Kasilof Special Use Area to be appealed



Adam Smith, a natural resource manager for the Department of Natural Resources said that if a fee is ever implemented, it would be to cover expenses associated with providing support services during the personal use fisheries, not to use the fishery.

According to Smith, enforcement authority is contingent upon support from the Legislature.
Regulations have not been adopted for the area as of yet and will be a separate process, Raymond Keough, also a natural resource manager for DNR said.

When the state Department of Natural Resources announced its decision May 26 to designate the area around the mouth of the Kasilof River as a Special Use Area, not everyone was thrilled.

Debbie Brown, president of the Cohoe Kasilof Community Council, said she is planning to file an appeal in hopes of keeping the existing regulations instead of conforming to new ones that DNR may implement.

"We seek to disagree with DNR without being disagreeable," Brown said.

Brown and the council have 20 days from the date of DNR's decision, and Brown said they want to wait until the deadline gets closer to make sure they have a solid appeal developed.

Adam Smith, a natural resource manager at DNR, said the decision to designate the special use area was based on prevalent problems of the area.

"Basically what we did was look at some of the problems that are well known and developed basic requirements or special protections to address those management issues," Smith said. "For example, the motorized use on the dunes has been an outstanding problem."

Smith cited the fence that was installed last month as a big indicator that something had to be done.

The decision provides the scoping process for possible regulations to be adopted in the future, according to Raymond Keough, also a natural resource manager with DNR.

"These are not regulations for the area," Keough said. "Any regulations in the area need to be adopted through the Alaska Administrative Procedures Act, so that will be a separate process."

To be able to adopt regulations, there will be another public process.

"People will be able to give input on those regulations," Smith said.

For now, Smith said, DNR staff members will be dropping into the area and talking to the users on a limited basis to glean input from the users and monitor the dune fencing project.

Brown fears there will be fees to use the land.
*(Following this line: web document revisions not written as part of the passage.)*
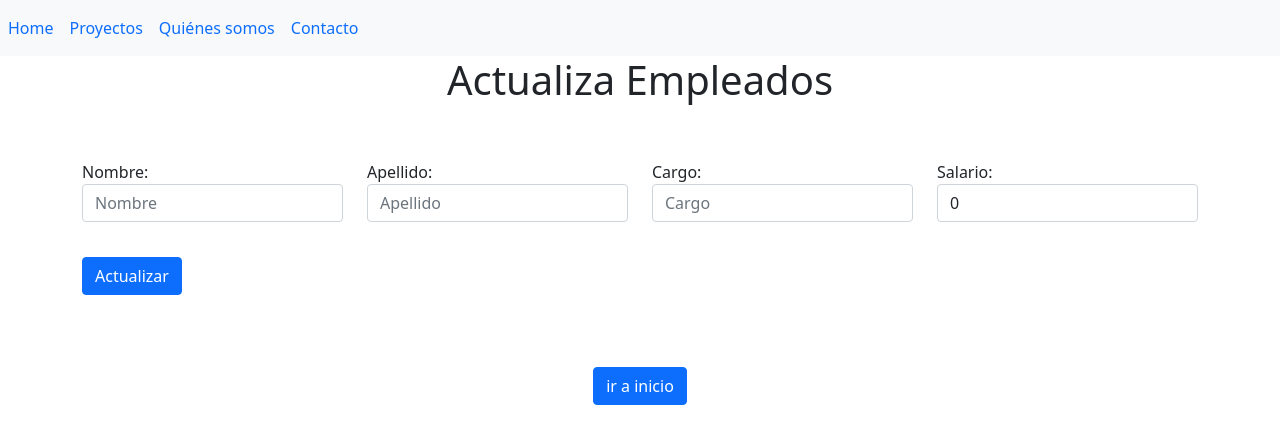
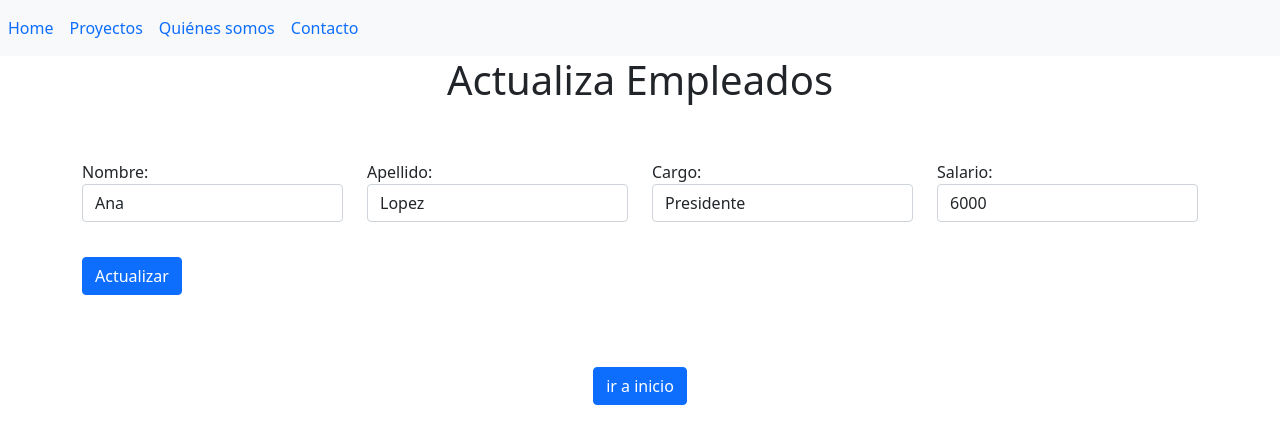
Before and after one commit to julio-ux/CursoAngular_RegistroEmpleados, an Angular app: page /actualizarempleado/0 in a window 1280 px wide. Shown: the top 444 px of the page. Built offline with nearby package versions, Linux system fonts and the light colour scheme.

Commit message:
Curso Angular. Routing V. Vídeo 28

```diff
--- a/src/app/actualiza-component/actualiza-component.component.ts
+++ b/src/app/actualiza-component/actualiza-component.component.ts
@@ -1,5 +1,8 @@
 import { Component, OnInit } from '@angular/core';
-import { Router } from '@angular/router';
+import { ActivatedRoute, Router } from '@angular/router';
+import { EmptyError } from 'rxjs';
+import { Empleados } from '../empleado.model';
+import { EmpleadosService } from '../empleados.service';
 
 @Component({
   selector: 'app-actualiza-component',
@@ -8,12 +11,21 @@
 })
 export class ActualizaComponentComponent implements OnInit {
   titulo = 'Actualiza Empleados';
-  constructor(private router: Router) { }
+  constructor(private router: Router,private route:ActivatedRoute,private empleadoService:EmpleadosService) { }
 
   ngOnInit(): void {
+    this.indice = this.route.snapshot.params["id"];
+    let empleado:Empleados = this.empleadoService.encontrarEmpleado(this.indice);
+    this.cuadroNombre = empleado.nombre;
+    this.cuadroApellido = empleado.apellido;
+    this.cuadroCargo = empleado.cargo;
+    this.cuadroSalario = empleado.salario;
   }
   actualizaEmpleado(): void{
-    alert("Hola Mundo");
+    this.indice = this.route.snapshot.params["id"];
+    let miEmpleado = new Empleados(this.cuadroNombre, this.cuadroApellido, this.cuadroCargo, this.cuadroSalario);
+    this.empleadoService.actualizarEmpleado(this.indice,miEmpleado);
+    this.router.navigate([""]);
   }
   volverHome(): void{
     this.router.navigate([""]);
@@ -23,4 +35,6 @@
   cuadroCargo:string = "";
   cuadroSalario:number = 0;
 
+  indice:number;
+
 }
--- a/src/app/empleados.service.ts
+++ b/src/app/empleados.service.ts
@@ -17,4 +17,11 @@
         this.ServicioVentana.muestraMensaje("Persona que se va a agregar: \n" + empleado.nombre + "\nSalario: " + empleado.salario);
         this.empleados.push(empleado);
     }
+    encontrarEmpleado(id:number){
+        let empleadoFound:Empleados = this.empleados[id];
+        return empleadoFound;
+    }
+    actualizarEmpleado(id:number,empleado:Empleados){
+        this.empleados[id] = empleado;
+    }
 }
```
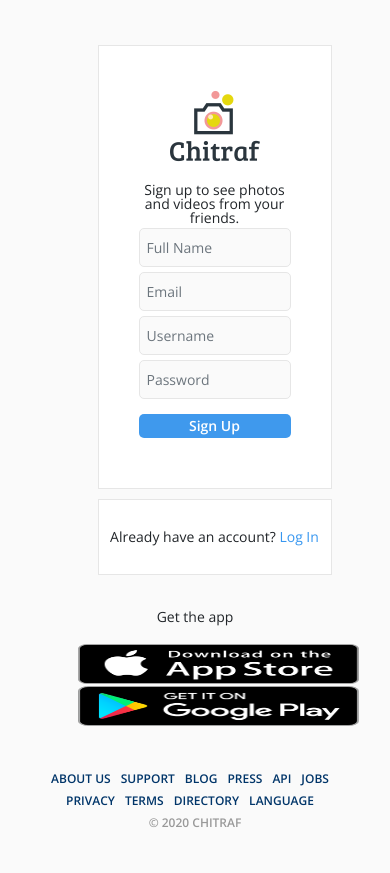
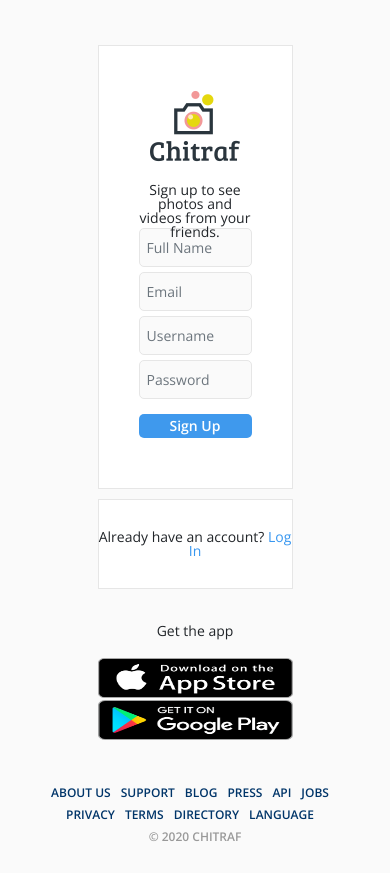
Before and after one commit to amruta-11/IGconnector, a React (Create React App) app in the folder client/: page /register in a window 390 px wide. Built offline with nearby package versions, Linux system fonts and the light colour scheme.

Commit message:
Prepared to deploy

```diff
--- a/client/src/css/register.css
+++ b/client/src/css/register.css
@@ -27,7 +27,7 @@
 
 @media screen and (max-width: 700px) {
   .signup__form input input:focus input[type=submit], .signup__box, .signup__divider, .signup__appstores, .signup__appstore, .signup__divider:before, .signup__divider:after, .signup__box:first-child, .signup__link, .signup__link--small{
-    width: 120%;
+    width: 100%;
     margin-top: 0;
   }
 }
```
However, Keough said if there was ever a fee, it would be to cover expenses associated with providing support services during the personal use fisheries.

DNR plans to have its own enforcement authority in the area contingent upon on support from the Alaska legislature, according to Smith.
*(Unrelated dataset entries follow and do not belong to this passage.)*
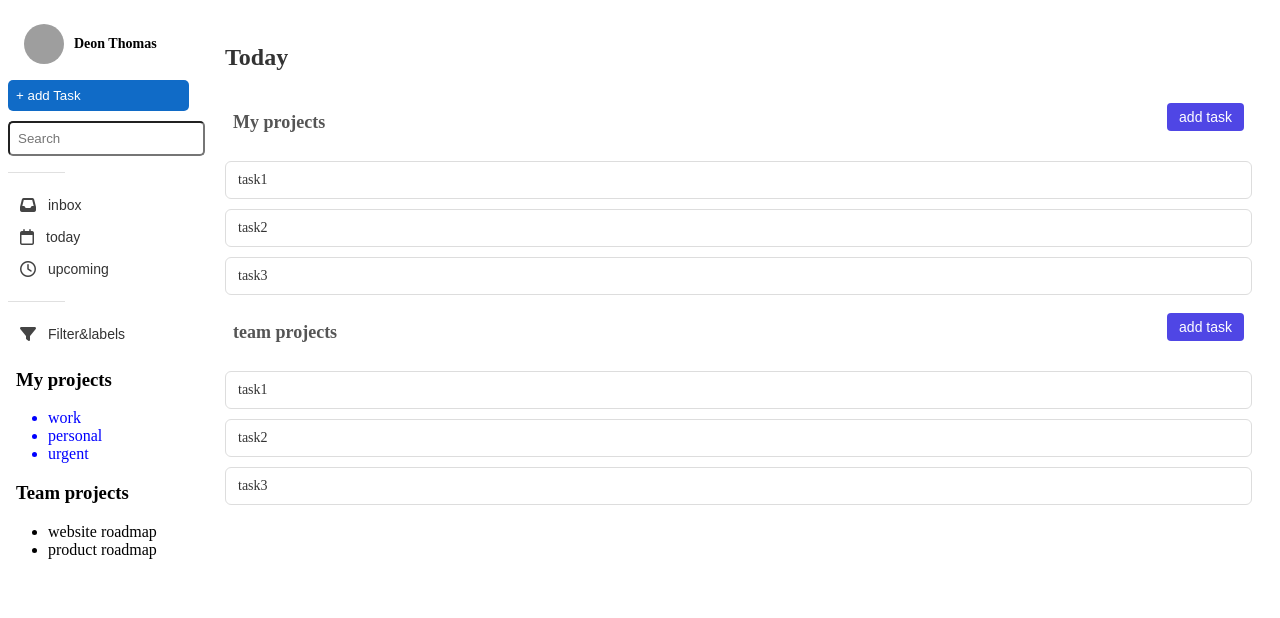
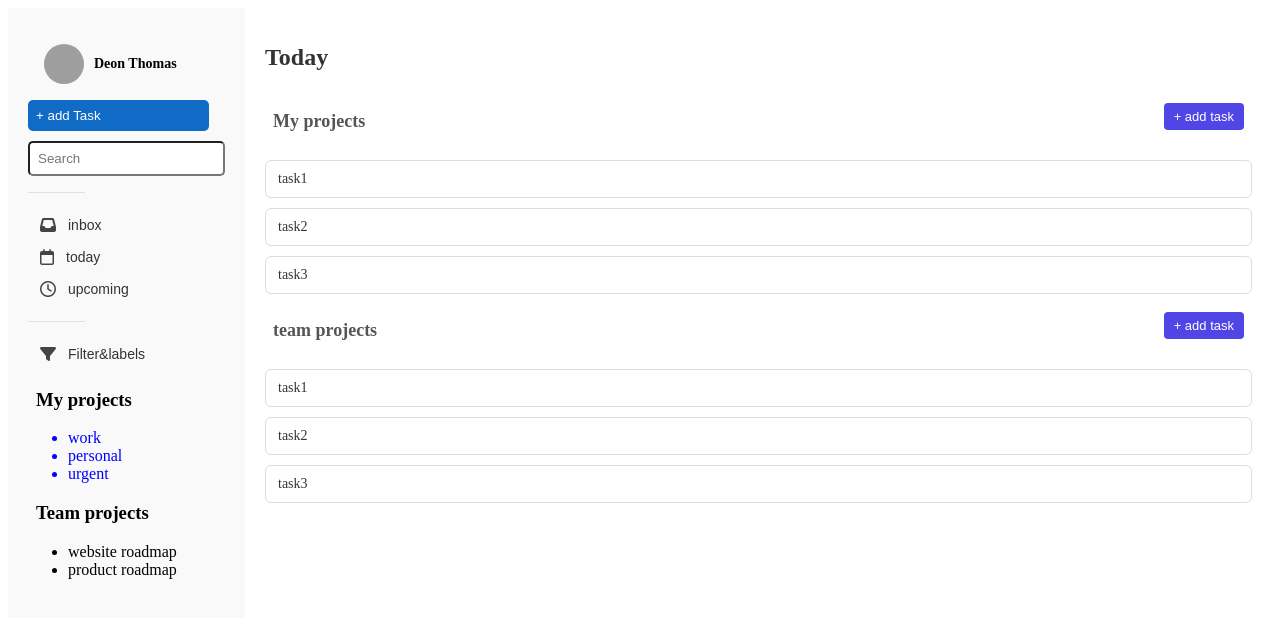
Before and after one commit to antiquecoder/task-manager, a plain HTML site: page index.html in a window 1280 px wide. Drawn offline with Linux system fonts and the light colour scheme; grey boxes are pictures that could not be loaded.

Commit message:
changed the color of the side bar and minor style changes

```diff
--- a/index.html
+++ b/index.html
@@ -56,7 +56,7 @@
     <section class="my-projects">
       <div class="section-header">
       <h2>My projects</h2>
-      <button>add task</button>
+      <button>+ add task</button>
       </div>
       <ul>
         <li>task1</li>
@@ -67,7 +67,7 @@
      <section class="team-projects">
       <div class="section-header">
       <h2>team projects</h2>
-      <button class="main-task">add task</button>
+      <button class="main-task"> + add task</button>
       </div>
       <ul>
         <li>task1</li>
--- a/style.css
+++ b/style.css
@@ -164,3 +164,13 @@ main li {
   cursor: pointer;
 
 }
+
+aside {
+  background-color: #f9f9f9;
+  min-height: 100vh;
+  padding: 20px;
+}
+.section-header button {
+  padding: 6px 10px;
+  font-size: 13px;
+}
```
Brown said there is no need for DNR to create a special use area with more restrictive rules and regulations, fees and fines. Brown believes if the Alaska State Troopers and Alaska Fish and Wildlife patrol the area during personal-use fishing days, they can enforce the existing regulations.

"Many property owners and year-round residents do not take kindly to having outside influences change the character of their community without consent," Brown said.

Keough said he has received a few comments so far and believes people will see this (decision) as a positive for the area.

"I think people are pretty excited that we've actually done something for habitat protection but allowing people to still enjoy the fishery," Keough said. "So I think we've struck a pretty good balance."